▸ **TASK DETAILS**
Copy out every line of the records in which "package" can be found.

┄┄┄┄┄┄┄┄┄┄┄┄┄┄┄┄┄┄┄┄

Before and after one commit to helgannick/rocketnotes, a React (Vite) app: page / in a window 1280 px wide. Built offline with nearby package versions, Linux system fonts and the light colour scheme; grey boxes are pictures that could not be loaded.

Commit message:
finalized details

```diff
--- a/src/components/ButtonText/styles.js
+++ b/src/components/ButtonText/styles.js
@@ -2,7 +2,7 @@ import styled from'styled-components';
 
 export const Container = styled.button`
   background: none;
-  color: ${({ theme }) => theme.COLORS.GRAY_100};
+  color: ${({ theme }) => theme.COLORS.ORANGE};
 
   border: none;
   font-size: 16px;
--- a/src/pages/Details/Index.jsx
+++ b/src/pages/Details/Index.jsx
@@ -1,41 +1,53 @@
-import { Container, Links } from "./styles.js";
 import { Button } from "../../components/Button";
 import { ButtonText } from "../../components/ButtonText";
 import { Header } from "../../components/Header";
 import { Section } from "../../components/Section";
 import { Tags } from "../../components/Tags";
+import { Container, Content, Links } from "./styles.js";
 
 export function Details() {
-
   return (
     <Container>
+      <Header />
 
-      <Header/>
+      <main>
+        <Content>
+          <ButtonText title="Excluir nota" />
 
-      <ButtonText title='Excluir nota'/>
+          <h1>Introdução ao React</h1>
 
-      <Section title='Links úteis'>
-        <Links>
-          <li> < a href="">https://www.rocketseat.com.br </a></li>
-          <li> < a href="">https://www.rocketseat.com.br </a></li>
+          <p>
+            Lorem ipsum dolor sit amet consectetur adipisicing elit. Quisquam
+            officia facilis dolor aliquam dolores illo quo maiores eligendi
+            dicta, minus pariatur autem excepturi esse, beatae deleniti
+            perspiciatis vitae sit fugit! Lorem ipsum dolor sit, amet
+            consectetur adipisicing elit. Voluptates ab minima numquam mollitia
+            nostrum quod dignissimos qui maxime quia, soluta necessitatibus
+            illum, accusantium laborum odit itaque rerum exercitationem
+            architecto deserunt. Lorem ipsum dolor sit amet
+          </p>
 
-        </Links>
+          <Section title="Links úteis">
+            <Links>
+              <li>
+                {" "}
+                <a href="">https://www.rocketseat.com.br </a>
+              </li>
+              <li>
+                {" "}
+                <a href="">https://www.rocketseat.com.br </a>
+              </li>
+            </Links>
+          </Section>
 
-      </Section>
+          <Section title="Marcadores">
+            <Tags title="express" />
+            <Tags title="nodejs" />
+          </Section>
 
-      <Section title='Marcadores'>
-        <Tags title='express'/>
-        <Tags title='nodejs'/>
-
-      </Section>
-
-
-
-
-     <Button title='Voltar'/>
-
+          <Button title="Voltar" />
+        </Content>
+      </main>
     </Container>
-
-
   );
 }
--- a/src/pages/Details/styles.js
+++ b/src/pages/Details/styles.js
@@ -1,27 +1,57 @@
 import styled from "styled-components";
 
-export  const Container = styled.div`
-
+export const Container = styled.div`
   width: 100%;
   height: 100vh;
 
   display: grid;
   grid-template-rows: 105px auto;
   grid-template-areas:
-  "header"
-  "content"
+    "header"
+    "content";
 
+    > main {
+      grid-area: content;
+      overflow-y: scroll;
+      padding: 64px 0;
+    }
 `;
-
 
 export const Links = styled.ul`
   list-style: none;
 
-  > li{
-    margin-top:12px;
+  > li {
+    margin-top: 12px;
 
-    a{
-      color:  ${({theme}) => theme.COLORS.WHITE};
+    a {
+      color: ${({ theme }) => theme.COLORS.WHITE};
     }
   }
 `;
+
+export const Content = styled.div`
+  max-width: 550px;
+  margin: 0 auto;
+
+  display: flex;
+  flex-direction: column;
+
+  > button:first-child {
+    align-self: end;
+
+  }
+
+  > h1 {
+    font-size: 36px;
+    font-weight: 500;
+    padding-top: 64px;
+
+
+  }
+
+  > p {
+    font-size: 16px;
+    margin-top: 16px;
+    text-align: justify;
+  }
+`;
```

┄┄┄┄┄┄┄┄┄┄┄┄┄┄┄┄┄┄┄┄

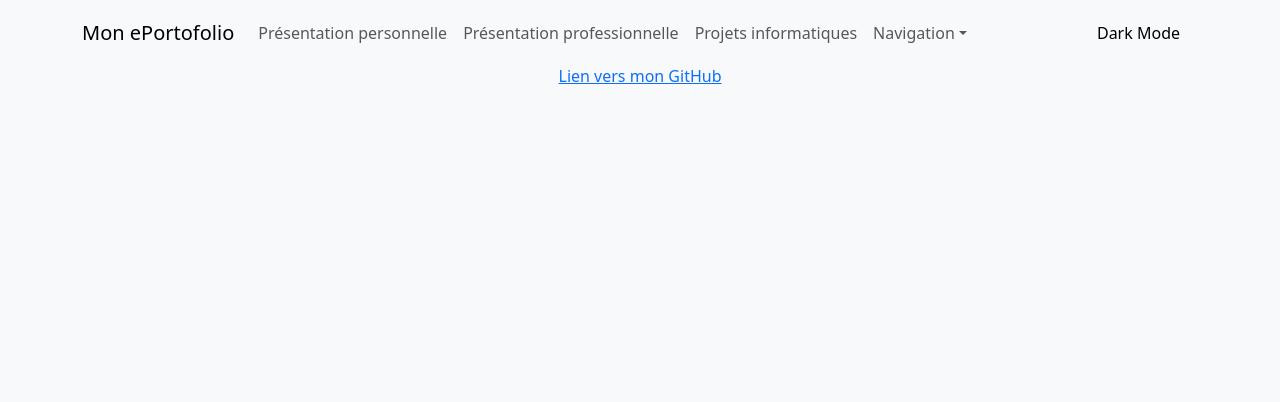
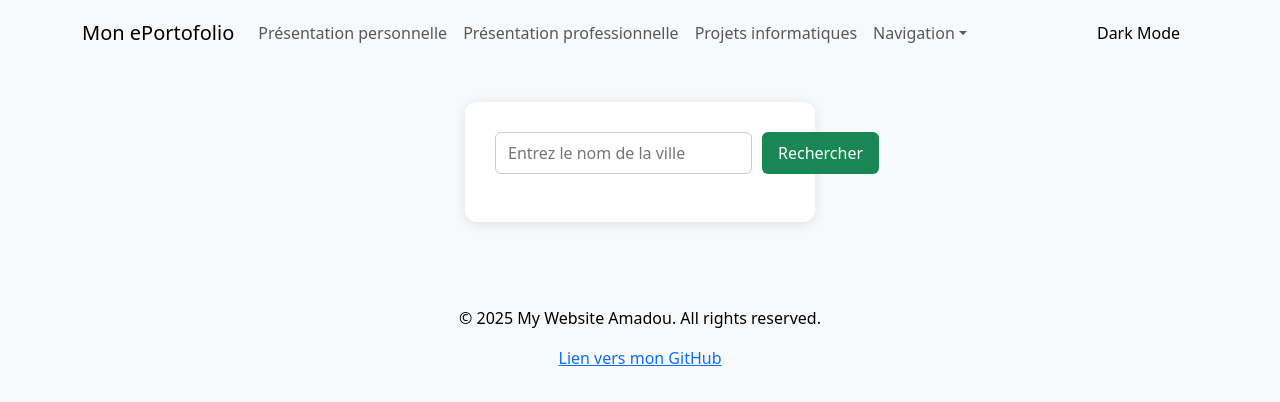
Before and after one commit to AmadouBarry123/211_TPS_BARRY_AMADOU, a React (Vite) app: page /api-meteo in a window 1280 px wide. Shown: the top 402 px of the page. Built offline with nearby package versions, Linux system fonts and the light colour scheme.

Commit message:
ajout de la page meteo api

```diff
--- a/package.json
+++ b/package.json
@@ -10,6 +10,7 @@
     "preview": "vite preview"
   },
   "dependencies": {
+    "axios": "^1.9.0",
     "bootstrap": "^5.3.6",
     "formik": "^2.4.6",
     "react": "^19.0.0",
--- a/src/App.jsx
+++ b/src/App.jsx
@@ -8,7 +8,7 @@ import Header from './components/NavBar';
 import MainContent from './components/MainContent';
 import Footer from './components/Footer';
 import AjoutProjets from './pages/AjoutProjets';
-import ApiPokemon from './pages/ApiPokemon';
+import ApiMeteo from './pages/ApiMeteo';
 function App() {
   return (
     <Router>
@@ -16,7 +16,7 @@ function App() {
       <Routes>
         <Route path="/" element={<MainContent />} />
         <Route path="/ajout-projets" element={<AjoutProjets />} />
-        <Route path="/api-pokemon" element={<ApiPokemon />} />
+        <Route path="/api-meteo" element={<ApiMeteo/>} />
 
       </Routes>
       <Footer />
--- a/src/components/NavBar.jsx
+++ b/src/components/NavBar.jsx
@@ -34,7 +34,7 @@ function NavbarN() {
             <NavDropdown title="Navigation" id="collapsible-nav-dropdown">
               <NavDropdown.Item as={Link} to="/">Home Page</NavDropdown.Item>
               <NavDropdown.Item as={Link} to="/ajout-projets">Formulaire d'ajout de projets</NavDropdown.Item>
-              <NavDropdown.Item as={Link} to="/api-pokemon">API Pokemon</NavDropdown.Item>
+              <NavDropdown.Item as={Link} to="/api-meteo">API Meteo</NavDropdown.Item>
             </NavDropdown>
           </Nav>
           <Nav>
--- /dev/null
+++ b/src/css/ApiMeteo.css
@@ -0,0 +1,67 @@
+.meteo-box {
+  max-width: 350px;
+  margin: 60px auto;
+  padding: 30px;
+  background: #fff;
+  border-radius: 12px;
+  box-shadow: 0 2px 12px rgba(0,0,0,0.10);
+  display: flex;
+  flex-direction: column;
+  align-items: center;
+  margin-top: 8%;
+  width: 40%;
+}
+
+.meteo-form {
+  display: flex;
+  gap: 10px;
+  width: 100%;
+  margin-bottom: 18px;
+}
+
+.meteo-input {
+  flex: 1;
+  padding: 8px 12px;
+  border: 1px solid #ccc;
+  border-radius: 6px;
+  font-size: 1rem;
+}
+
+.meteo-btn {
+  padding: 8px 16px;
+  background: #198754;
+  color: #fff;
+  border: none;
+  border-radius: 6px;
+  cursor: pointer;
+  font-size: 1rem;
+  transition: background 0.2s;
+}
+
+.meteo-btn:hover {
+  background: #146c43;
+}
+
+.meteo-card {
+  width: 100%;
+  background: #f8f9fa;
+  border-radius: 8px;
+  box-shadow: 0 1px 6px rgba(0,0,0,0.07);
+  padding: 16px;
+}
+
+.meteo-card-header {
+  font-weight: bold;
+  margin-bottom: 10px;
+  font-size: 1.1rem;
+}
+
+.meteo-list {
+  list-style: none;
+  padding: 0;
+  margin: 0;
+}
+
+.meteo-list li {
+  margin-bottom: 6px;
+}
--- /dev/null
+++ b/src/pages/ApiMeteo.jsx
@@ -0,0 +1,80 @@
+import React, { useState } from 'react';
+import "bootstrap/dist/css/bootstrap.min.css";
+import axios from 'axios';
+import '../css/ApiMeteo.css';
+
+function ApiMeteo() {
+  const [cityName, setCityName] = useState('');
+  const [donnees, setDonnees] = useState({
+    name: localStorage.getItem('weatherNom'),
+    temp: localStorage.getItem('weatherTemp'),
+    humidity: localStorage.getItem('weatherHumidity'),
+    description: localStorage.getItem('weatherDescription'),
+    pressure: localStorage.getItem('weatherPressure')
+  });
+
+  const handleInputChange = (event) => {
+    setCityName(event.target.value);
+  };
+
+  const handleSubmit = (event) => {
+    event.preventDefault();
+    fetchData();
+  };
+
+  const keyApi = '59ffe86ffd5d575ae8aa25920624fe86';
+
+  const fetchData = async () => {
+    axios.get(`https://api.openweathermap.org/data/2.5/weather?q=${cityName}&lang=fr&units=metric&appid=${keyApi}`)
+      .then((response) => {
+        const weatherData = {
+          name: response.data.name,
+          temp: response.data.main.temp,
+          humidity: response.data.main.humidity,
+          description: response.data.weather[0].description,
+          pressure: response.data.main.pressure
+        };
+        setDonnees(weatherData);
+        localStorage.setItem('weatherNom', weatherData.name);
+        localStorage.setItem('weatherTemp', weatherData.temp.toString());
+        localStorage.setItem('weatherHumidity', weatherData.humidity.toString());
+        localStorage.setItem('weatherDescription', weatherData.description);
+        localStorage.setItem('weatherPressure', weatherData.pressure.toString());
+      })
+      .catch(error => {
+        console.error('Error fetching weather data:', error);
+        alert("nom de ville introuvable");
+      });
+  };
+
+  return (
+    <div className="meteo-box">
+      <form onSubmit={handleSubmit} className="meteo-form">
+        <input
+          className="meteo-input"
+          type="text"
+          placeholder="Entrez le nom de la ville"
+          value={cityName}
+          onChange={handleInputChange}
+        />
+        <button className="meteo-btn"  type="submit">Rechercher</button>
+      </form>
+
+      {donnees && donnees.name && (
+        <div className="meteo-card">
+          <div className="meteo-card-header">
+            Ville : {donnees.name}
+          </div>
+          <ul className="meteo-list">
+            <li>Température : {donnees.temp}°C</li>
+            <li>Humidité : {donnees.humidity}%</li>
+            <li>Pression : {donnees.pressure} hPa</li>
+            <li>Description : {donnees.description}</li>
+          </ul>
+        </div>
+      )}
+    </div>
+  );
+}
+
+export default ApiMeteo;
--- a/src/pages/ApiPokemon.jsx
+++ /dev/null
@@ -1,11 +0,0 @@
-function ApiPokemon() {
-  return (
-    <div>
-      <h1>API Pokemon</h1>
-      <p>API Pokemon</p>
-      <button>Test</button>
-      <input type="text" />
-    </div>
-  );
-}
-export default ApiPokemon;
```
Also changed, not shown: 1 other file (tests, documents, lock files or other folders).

┄┄┄┄┄┄┄┄┄┄┄┄┄┄┄┄┄┄┄┄

▸ **YOUR RESPONSE**
Before and after one commit to helgannick/rocketnotes, a React (Vite) app: page / in a window 1280 px wide. Built offline with nearby package versions, Linux system fonts and the light colour scheme; grey boxes are pictures that could not be loaded.
Before and after one commit to AmadouBarry123/211_TPS_BARRY_AMADOU, a React (Vite) app: page /api-meteo in a window 1280 px wide. Shown: the top 402 px of the page. Built offline with nearby package versions, Linux system fonts and the light colour scheme.
--- a/package.json
+++ b/package.json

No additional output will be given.